Recently had a chat with the head of a major airline. Their fuel bill has gone from US$200m to $1.2billion in five years. Ouch. US Airlines with older planes are already struggling to compete with airlines running newer more fuel efficient planes.

 

Where I live the fuel surcharge on flights to London went up by (not to, by) £250 a couple of weeks ago. That is £1000 EXTRA on flights for a family of four to a popular if luxurious long haul destination. Some of these destinations are really going to struggle to attract tourists if they have to pay this much extra on top of what was already an expensive holiday - thats nearly £1800 of pre-tax income assuming you pay 40%. UK consumers may already be feeling it but the credit crunch/fuel crisis may really hit far-flung tourist dependent economies hard down the line.

 

CS

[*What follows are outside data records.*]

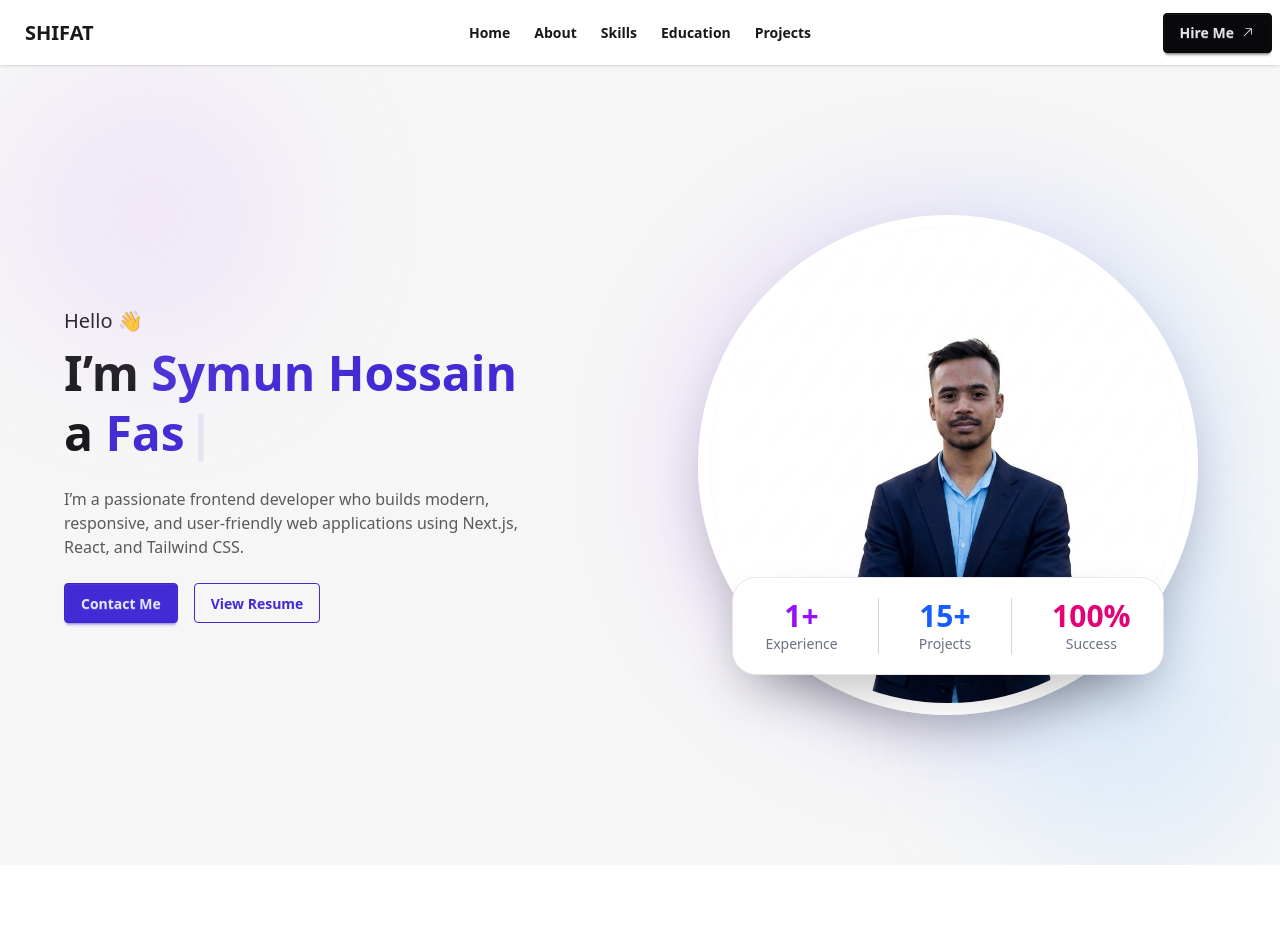
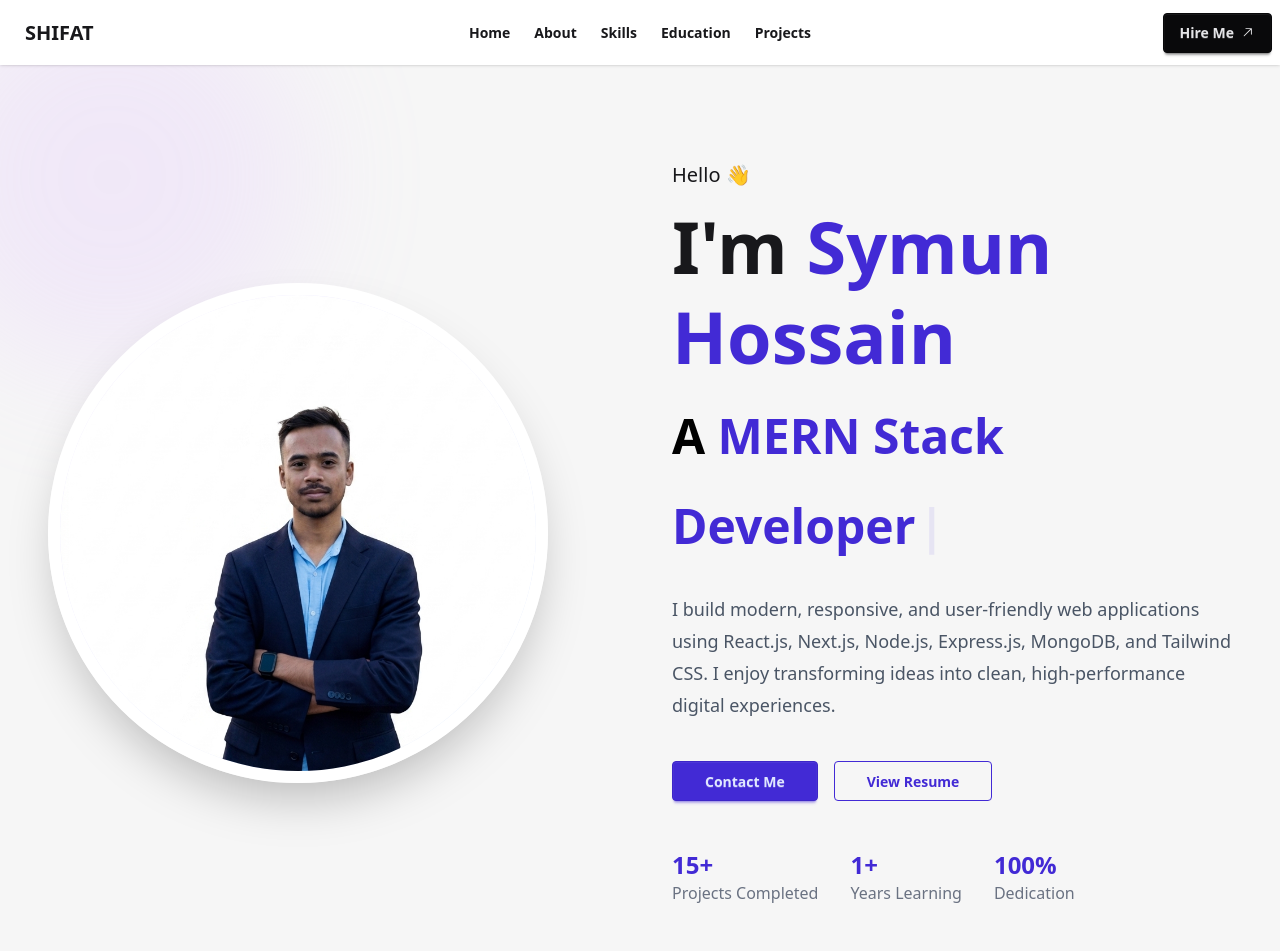
Before and after one commit to Symun-Hossain-Shifat/My-Portofolio-With-NextJS, a Next.js app: page / in a window 1280 px wide. Shown: the top 951 px of the page. Built offline with nearby package versions, Linux system fonts and the light colour scheme.

Commit message:
Banner page added

```diff
--- a/src/app/components/navbar.jsx
+++ b/src/app/components/navbar.jsx
@@ -1,152 +1,209 @@
 "use client";
 
 import Image from "next/image";
-import saymon from '@/asset/saymon.png'
+import Link from "next/link";
 import { motion } from "framer-motion";
+import { Typewriter } from "react-simple-typewriter";
 
-import { Typewriter } from "react-simple-typewriter";
-import Link from "next/link";
-
+import saymon from "@/asset/saymon.png";
 
 export default function HeroSection() {
   return (
-    <section className="min-h-screen bg-[#f6f6f6] overflow-hidden flex items-center relative">
+    <section className="relative min-h-screen overflow-hidden bg-[#f6f6f6] flex items-center pt-24 pb-20">
+      {/* Background Blur */}
+      <div className="absolute -top-20 -left-20 w-72 h-72 md:w-96 md:h-96 rounded-full bg-purple-300 blur-3xl opacity-20"></div>
 
-      {/* Background Blur */}
-      <div className="absolute top-0 left-0 w-[300px] h-[300px] bg-purple-300 rounded-full blur-3xl opacity-20"></div>
+      <div className="absolute -bottom-20 -right-20 w-72 h-72 md:w-96 md:h-96 rounded-full bg-blue-300 blur-3xl opacity-20"></div>
 
-      <div className="absolute bottom-0 right-0 w-[300px] h-[300px] bg-blue-300 rounded-full blur-3xl opacity-20"></div>
+      <div className="max-w-7xl mx-auto w-full px-5 sm:px-8 lg:px-12">
+        <div className="grid grid-cols-1 lg:grid-cols-2 gap-16 items-center">
 
-      <div className="max-w-7xl mx-auto px-6 lg:px-16 py-16 w-full">
+          {/* ================= LEFT CONTENT ================= */}
 
-        {/* Main Flex */}
-        <div className="flex flex-col-reverse lg:flex-row items-center justify-between gap-20">
-
-          {/* Left Content */}
           <motion.div
-            initial={{ opacity: 0, x: -70 }}
+            initial={{ opacity: 0, x: -60 }}
             animate={{ opacity: 1, x: 0 }}
             transition={{ duration: 0.8 }}
-            className="flex-1 text-center lg:text-left"
+            className="text-center lg:text-left order-2 lg:order-1"
           >
+            <p className="text-lg sm:text-xl mb-3">
+              Hello 👋
+            </p>
 
+            <h1 className="text-4xl sm:text-5xl md:text-6xl xl:text-7xl font-bold leading-tight">
+              I'm{" "}
+              <span className="text-primary">
+                Symun Hossain
+              </span>
 
-      <div className="container  mx-auto flex flex-col-reverse lg:flex-row items-center justify-between gap-10">
+              <br />
 
-        {/* Left Content */}
-        <div className="text-center lg:text-left max-w-xl">
-          <p className="text-xl mb-2">Hello 👋</p>
+              <span className="text-2xl sm:text-3xl md:text-4xl lg:text-5xl">
+                <span className="text-black">A </span>
 
-          <h1 className="text-4xl md:text-5xl font-bold leading-tight">
-            I’m <span className="text-primary">Symun Hossain</span>
-            <br />
-            a <span className="text-primary">
+                <span className="text-primary">
                   <Typewriter
-          words={["Web Developer", "Problem Solver" , 'Fast Learner']}
-          loop={0} // infinite
+                    words={[
+                      "Frontend Developer",
+                      "MERN Stack Developer",
+                      "Problem Solver",
+                      "Fast Learner",
+                    ]}
+                    loop={0}
                     cursor
                     cursorStyle="|"
                     typeSpeed={80}
                     deleteSpeed={50}
                     delaySpeed={1500}
                   />
-
-
+                </span>
               </span>
             </h1>
 
-          <p className="py-6 text-base-content/70">
-            I’m a passionate frontend developer who builds modern, responsive,
-            and user-friendly web applications using Next.js, React, and Tailwind CSS.
+            <p className="mt-8 text-base sm:text-lg leading-8 text-gray-600 max-w-xl mx-auto lg:mx-0">
+              I build modern, responsive, and user-friendly web applications
+              using React.js, Next.js, Node.js, Express.js, MongoDB, and
+              Tailwind CSS. I enjoy transforming ideas into clean,
+              high-performance digital experiences.
             </p>
 
-          <div className="flex flex-col sm:flex-row gap-4 justify-center lg:justify-start">
-            <Link  href='#contact'>
-             <button  className="btn w-4/12 md:w-full mx-auto btn-primary">
+            {/* Buttons */}
+            <div className="mt-10 flex flex-col sm:flex-row gap-4 justify-center lg:justify-start">
+
+              <Link href="#contact" className="w-full sm:w-auto">
+                <button className="btn btn-primary w-full sm:w-auto px-8">
                   Contact Me
                 </button>
               </Link>
 
-
-
-             <Link target="blank" href={'https://drive.google.com/file/d/1603bEdK-O07fze9DwKamuj1GBqsL-tmj/view'}>
-           <button className="btn mx-auto  w-4/12 md:w-full btn-outline btn-primary flex items-center gap-2">
-
+              <Link
+                href="https://drive.google.com/file/d/1603bEdK-O07fze9DwKamuj1GBqsL-tmj/view"
+                target="_blank"
+                className="w-full sm:w-auto"
+              >
+                <button className="btn btn-outline btn-primary w-full sm:w-auto px-8">
                   View Resume
                 </button>
               </Link>
 
             </div>
+
+            {/* Small Stats */}
+            <div className="mt-12 flex flex-wrap justify-center lg:justify-start gap-8">
+
+              <div>
+                <h3 className="text-2xl font-bold text-primary">
+                  15+
+                </h3>
+                <p className="text-gray-500">
+                  Projects Completed
+                </p>
               </div>
 
-        {/* Right Image Section */}
-        <div className="relative">
-          <div className=" rounded-full bg-primary/10 absolute -z-10 blur-2xl"></div>
+              <div>
+                <h3 className="text-2xl font-bold text-primary">
+                  1+
+                </h3>
+                <p className="text-gray-500">
+                  Years Learning
+                </p>
+              </div>
 
+              <div>
+                <h3 className="text-2xl font-bold text-primary">
+                  100%
+                </h3>
+                <p className="text-gray-500">
+                  Dedication
+                </p>
+              </div>
 
-        </div>
             </div>
 
           </motion.div>
 
-          {/* Right Image */}
+          {/* ================= RIGHT CONTENT START ================= */}
+
           <motion.div
-            initial={{ opacity: 0, x: 70 }}
+            initial={{ opacity: 0, x: 60 }}
             animate={{ opacity: 1, x: 0 }}
             transition={{ duration: 0.8 }}
-            className="flex-1 flex justify-center relative"
-          >
+            className="relative flex justify-center items-center order-1 lg:order-2 min-h-[380px] sm:min-h-[500px] lg:min-h-[650px]"
+          ></motion.div>
 
-            {/* Glow */}
-            <div className="absolute w-[350px] h-[350px] lg:w-[500px] lg:h-[500px] rounded-full bg-gradient-to-r from-purple-400 to-blue-400 blur-3xl opacity-30"></div>
 
-            {/* Circle */}
-            <div className="relative w-[300px] h-[300px] sm:w-[380px] sm:h-[380px] lg:w-[500px] lg:h-[500px] rounded-full border-[12px] border-white shadow-2xl overflow-hidden bg-gradient-to-br from-purple-100 to-blue-100">
+                      {/* Glow Effect */}
+            <div className="absolute inset-0 flex items-center justify-center -z-10">
+              <div className="w-72 h-72 sm:w-96 sm:h-96 lg:w-[520px] lg:h-[520px] rounded-full bg-gradient-to-r from-primary/30 via-purple-300/30 to-blue-300/30 blur-3xl"></div>
+            </div>
+
+            {/* Profile Image */}
+            <div className="relative w-64 h-64 sm:w-80 sm:h-80 md:w-[420px] md:h-[420px] lg:w-[500px] lg:h-[500px] rounded-full overflow-hidden border-[8px] lg:border-[12px] border-white shadow-2xl bg-gradient-to-br from-purple-100 to-blue-100">
 
               <Image
                 src={saymon}
-                alt="profile"
+                alt="Symun Hossain"
                 fill
-                className="object-cover hover:scale-105 duration-500"
                 priority
+                className="object-cover transition-transform duration-500 hover:scale-105"
               />
+
             </div>
 
-            {/* Floating Card */}
-            <div className="absolute bottom-0 lg:bottom-10 bg-white shadow-2xl border border-gray-200 rounded-3xl px-8 py-5 flex gap-10">
+            {/* Floating Stats Card */}
 
-              <div className="text-center">
-                <h2 className="text-3xl font-bold text-purple-600">
+            <motion.div
+              initial={{ opacity: 0, y: 40 }}
+              animate={{ opacity: 1, y: 0 }}
+              transition={{
+                delay: 0.5,
+                duration: 0.6,
+              }}
+              className="absolute left-1/2 -translate-x-1/2 bottom-0 sm:-bottom-6 lg:bottom-8 bg-white rounded-2xl shadow-xl border border-gray-200 w-[95%] max-w-md px-5 py-5"
+            >
+              <div className="flex items-center justify-between">
+
+                {/* Experience */}
+                <div className="flex-1 text-center">
+                  <h2 className="text-xl sm:text-2xl lg:text-3xl font-bold text-primary">
                     1+
                   </h2>
-                <p className="text-gray-500 text-sm">
+
+                  <p className="text-xs sm:text-sm text-gray-500 mt-1">
                     Experience
                   </p>
                 </div>
 
-              <div className="w-[1px] bg-gray-300"></div>
+                <div className="w-px h-12 bg-gray-300"></div>
 
-              <div className="text-center">
-                <h2 className="text-3xl font-bold text-blue-600">
+                {/* Projects */}
+                <div className="flex-1 text-center">
+                  <h2 className="text-xl sm:text-2xl lg:text-3xl font-bold text-blue-600">
                     15+
                   </h2>
-                <p className="text-gray-500 text-sm">
+
+                  <p className="text-xs sm:text-sm text-gray-500 mt-1">
                     Projects
                   </p>
                 </div>
 
-              <div className="w-[1px] bg-gray-300"></div>
+                <div className="w-px h-12 bg-gray-300"></div>
 
-              <div className="text-center">
-                <h2 className="text-3xl font-bold text-pink-600">
+                {/* Success */}
+                <div className="flex-1 text-center">
+                  <h2 className="text-xl sm:text-2xl lg:text-3xl font-bold text-pink-600">
                     100%
                   </h2>
-                <p className="text-gray-500 text-sm">
+
+                  <p className="text-xs sm:text-sm text-gray-500 mt-1">
                     Success
                   </p>
                 </div>
+
               </div>
             </motion.div>
+
+
         </div>
       </div>
     </section>
```
Lines whose indentation alone changed are shown as unchanged.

Share this post


Link to post
Share on other sites

We will probably see the regeneration of the old traditional seaside resorts like Torquay, Brighton, Blackpool and Skeggy etc. Holiday camps like Butlins, Pontins and Center Parks should also benefit from the holidaying masses. Defensive investment opportunities perhaps but with a currency risk. Resorts with good rail links being an important consideration.

 

Travelling by train to near european destinations will become popular holiday destinations particularly for residents in south east UK although this will be restricted for the foreseable future as the pound detioriates against the euro. France has an excellent high speed rail network.

 

Tour operators and possibly aircraft manufacturers will be hit with some consolidation likely in both industries. Possibly some shorting opportunities here.

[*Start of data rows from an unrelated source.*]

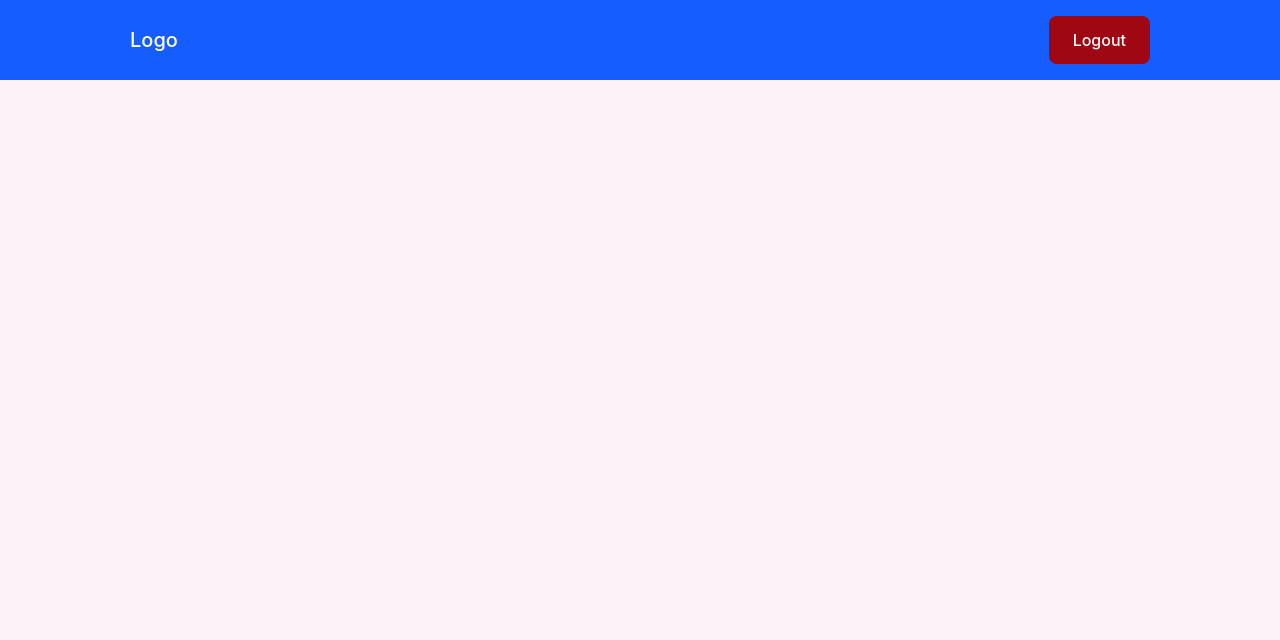
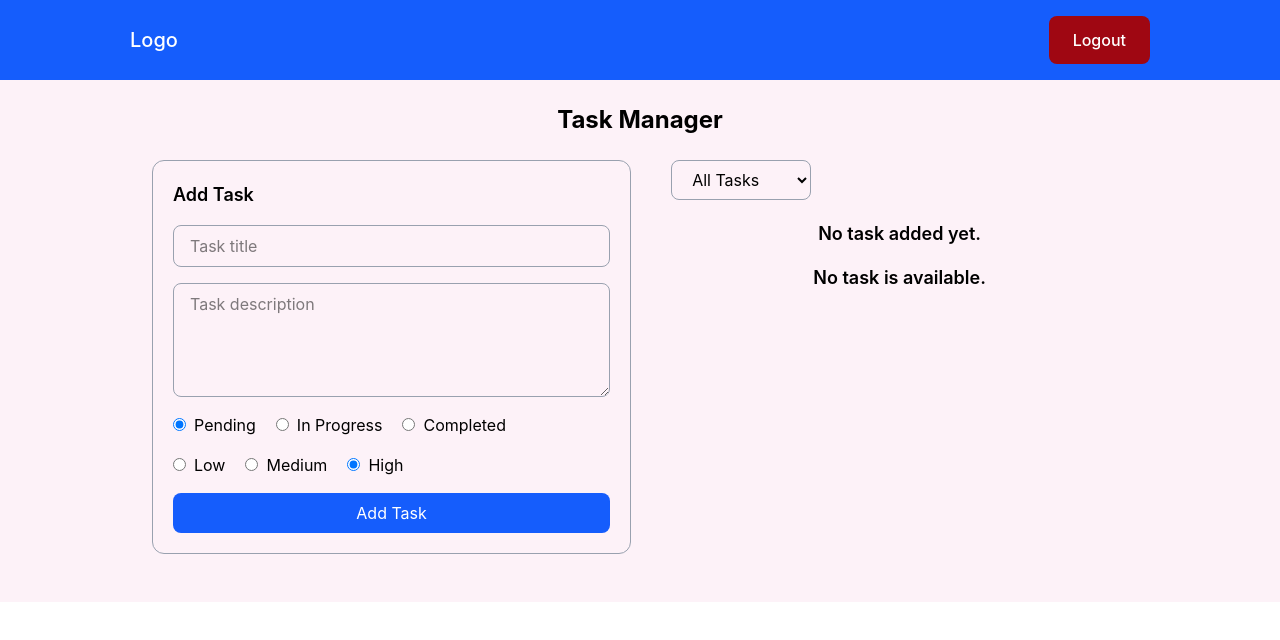
Before and after one commit to shakeelrehman501/Task-Management-System, a React app in the folder frontend/: page / in a window 1280 px wide. Shown: the top 640 px of the page. Built offline with nearby package versions, Linux system fonts and the light colour scheme; the HTML template or start-up script is replaced by a standard one.

Commit message:
feat: implement task CRUD operation and status filteration

```diff
--- a/frontend/src/components/Navbar.jsx
+++ b/frontend/src/components/Navbar.jsx
@@ -10,12 +10,12 @@ const Navbar = () => {
       if (!data.user.isLoggedIn) setLogin(false);
       toast.success("User loggedOut successfully");
     } catch (error) {
-      console.log(error);
+      toast.error(error.response?.data?.message || "Something went wrong, please try again")
     }
   };
   return (
     <nav className="w-full bg-blue-600 py-4 px-5">
-      <div className="w-full max-w-[1020px] mx-auto text-white font-medium flex items-center justify-between ">
+      <div className="w-full max-w-255 mx-auto text-white font-medium flex items-center justify-between ">
         <span className="text-xl">Logo</span>
         {login ? (
           <button
--- /dev/null
+++ b/frontend/src/components/Tasks.jsx
@@ -0,0 +1,194 @@
+import React, { useState } from "react";
+
+const TaskManager = () => {
+  const [tasks, setTasks] = useState([]);
+  const [title, setTitle] = useState("");
+  const [description, setDescription] = useState("");
+  const [status, setStatus] = useState("Pending");
+  const [priority, setPriority] = useState("High");
+  const [taskId, setTaskId] = useState(null);
+  const [statusFilter, setStatusFilter] = useState("All Tasks");
+
+  const addTaskHandler = () => {
+    if (title === "") {
+      alert("Title field is required");
+      return;
+    }
+    if (taskId !== null) {
+      setTasks((allTask) =>
+        allTask.map((task) =>
+          task.id === taskId
+            ? {
+                title,
+                description,
+                status,
+                priority,
+              }
+            : task,
+        ),
+      );
+      setTaskId(null);
+    } else {
+      setTasks((allTask) => [
+        ...allTask,
+        { id: Date.now(), title, description, status, priority },
+      ]);
+    }
+    setTitle("");
+    setDescription("");
+    setStatus("Pending");
+    setPriority("High");
+  };
+
+  const editTask = (task) => {
+    setTitle(task.title);
+    setDescription(task.description);
+    setStatus(task.status);
+    setPriority(task.priority);
+    setTaskId(task.id);
+  };
+
+  const deleteTask = (id) => {
+    console.log(id);
+    setTasks((allTask) => allTask.filter((task) => task.id !== id));
+  };
+
+  const filteredTask = tasks.filter((task) => {
+    if (task.status === statusFilter || statusFilter === "All Tasks")
+      return task.status;
+  });
+  return (
+    <div className="max-w-5xl mx-auto p-6">
+      {/* Heading */}
+      <div className="text-center  mb-6">
+        <h1 className="text-2xl font-bold">Task Manager</h1>
+      </div>
+      {/* Add Task  */}
+      <div className="block lg:flex gap-10">
+        <div className="border w-full border-gray-400 rounded-xl p-5 mb-6">
+          <h2 className="text-lg font-semibold mb-4">Add Task</h2>
+
+          <div className="grid gap-4">
+            <input
+              type="text"
+              value={title}
+              onChange={(e) => setTitle(e.target.value)}
+              placeholder="Task title"
+              className="border border-gray-400 rounded-lg px-4 py-2"
+            />
+
+            <textarea
+              placeholder="Task description"
+              rows="4"
+              value={description}
+              onChange={(e) => setDescription(e.target.value)}
+              className="border border-gray-400 rounded-lg px-4 py-2"
+            />
+            {/* Status */}
+            <div className="flex gap-5">
+              {["Pending", "In Progress", "Completed"].map((item, index) => (
+                <div key={index} className="space-x-2">
+                  <input
+                    type="radio"
+                    id={item}
+                    value={item}
+                    checked={status === item}
+                    onChange={(e) => setStatus(e.target.value)}
+                  />
+                  <label htmlFor={item}>{item}</label>
+                </div>
+              ))}
+            </div>
+
+            {/* Priority */}
+            <div className="flex gap-5">
+              {["Low", "Medium", "High"].map((item, index) => (
+                <div key={index} className="space-x-2">
+                  <input
+                    id={item}
+                    type="radio"
+                    value={item}
+                    checked={priority === item}
+                    onChange={(e) => setPriority(e.target.value)}
+                  />
+                  <label htmlFor={item}>{item}</label>
+                </div>
+              ))}
+            </div>
+
+            <button
+              onClick={addTaskHandler}
+              className="bg-blue-600 text-white py-2 rounded-lg"
+            >
+              Add Task
+            </button>
+          </div>
+        </div>
+
+        {/* Task List */}
+        <div className="space-y-4 w-full">
+          {/* Status filter */}
+          <div className="flex justify-between items-center mb-5 ">
+            <select
+              onChange={(e) => setStatusFilter(e.target.value)}
+              className="border border-gray-400 rounded-lg px-4 py-2"
+            >
+              <option value="All Tasks">All Tasks</option>
+              <option value="Pending">Pending</option>
+              <option value="In Progress">In Progress</option>
+              <option value="Completed">Completed</option>
+            </select>
+          </div>
+          {/* Tasks */}
+          {tasks.length < 1 && (
+            <div className="text-center font-semibold text-lg">
+              No task added yet.
+            </div>
+          )}
+          {filteredTask.length < 1 && (
+            <div className="text-center font-semibold text-lg">
+              No task is available.
+            </div>
+          )}
+          {filteredTask.map((task, index) => (
+            <div
+              key={index}
+              className="border border-gray-400 rounded-xl p-5 flex justify-between items-center"
+            >
+              <div>
+                <h3 className="font-semibold text-lg">{task.title}</h3>
+
+                <p className="text-gray-500">{task.description}</p>
+
+                <span className="text-sm text-yellow-700 font-semibold pr-4">
+                  {task.status}
+                </span>
+                <span className="text-sm text-red-700 font-semibold">
+                  {task.priority}
+                </span>
+              </div>
+
+              <div className="flex gap-2">
+                <button
+                  onClick={() => editTask(task)}
+                  className="border border-gray-400 px-4 py-2 rounded-lg"
+                >
+                  Edit
+                </button>
+
+                <button
+                  onClick={() => deleteTask(task.id)}
+                  className="bg-red-500 text-white px-4 py-2 rounded-lg"
+                >
+                  Delete
+                </button>
+              </div>
+            </div>
+          ))}
+        </div>
+      </div>
+    </div>
+  );
+};
+
+export default TaskManager;
--- a/frontend/src/pages/Home.jsx
+++ b/frontend/src/pages/Home.jsx
@@ -1,9 +1,13 @@
 import Navbar from "../components/Navbar";
+import TaskManager from "../components/Tasks";
 
 const Home = () => {
   return (
-    <div className="min-h-screen bg-pink-50">
+    <div className="bg-pink-50">
         <Navbar/>
+        <div className="w-full">
+        <TaskManager/>
+        </div>
     </div>
   )
 }
```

Share this post


Link to post
Share on other sites

Good! One of nature's bounty's p*****d up the wall so we can all to Spain for our holidays?

 

Are most of our journey's necessary? No.

 

I for one will not mourn the passing of the likes of Ryanair.

Share this post


Link to post
Share on other sites
Hong Kong airlines have joined a global call to governments, airports and labor unions to help the industry survive amid rocketing fuel prices and a global economic slowdown..

 

One of my neighbors is a pilot working for an airline called HK Airlines.

He is concerned. He will not make any long term plans- like buying a flat - until he is much

more sure that his job is secure

Share this post


Link to post
Share on other sites
One of my neighbors is a pilot working for an airline called HK Airlines.

He is concerned. He will not make any long term plans- like buying a flat - until he is much

more sure that his job is secure

 

Over the last couple of years there have been a lot of pilots coming (with their families) from Argentina, Brazil and elsewhere to work for Hong Kong Express and HK Airlines both of which are under the parent company of Hainan Airways. I am not surprised that they are concerned given what happend recently to Oasis ( I was really sorry to see them go as the service and staff were top-notch).

 

A few months ago a mate told me that their is a shortage of pilots and Cathay has been amplyfing its recruitment to attract and train more pilots. I wonder if there is still alot of demand given the way things are playing out in the airline industry as a whole?

Share this post


Link to post
Share on other sites

Create an account or sign in to comment

You need to be a member in order to leave a comment

Create an account

Sign up for a new account in our community. It's easy!

Register a new account

Sign in

Already have an account? Sign in here.

Sign In Now

×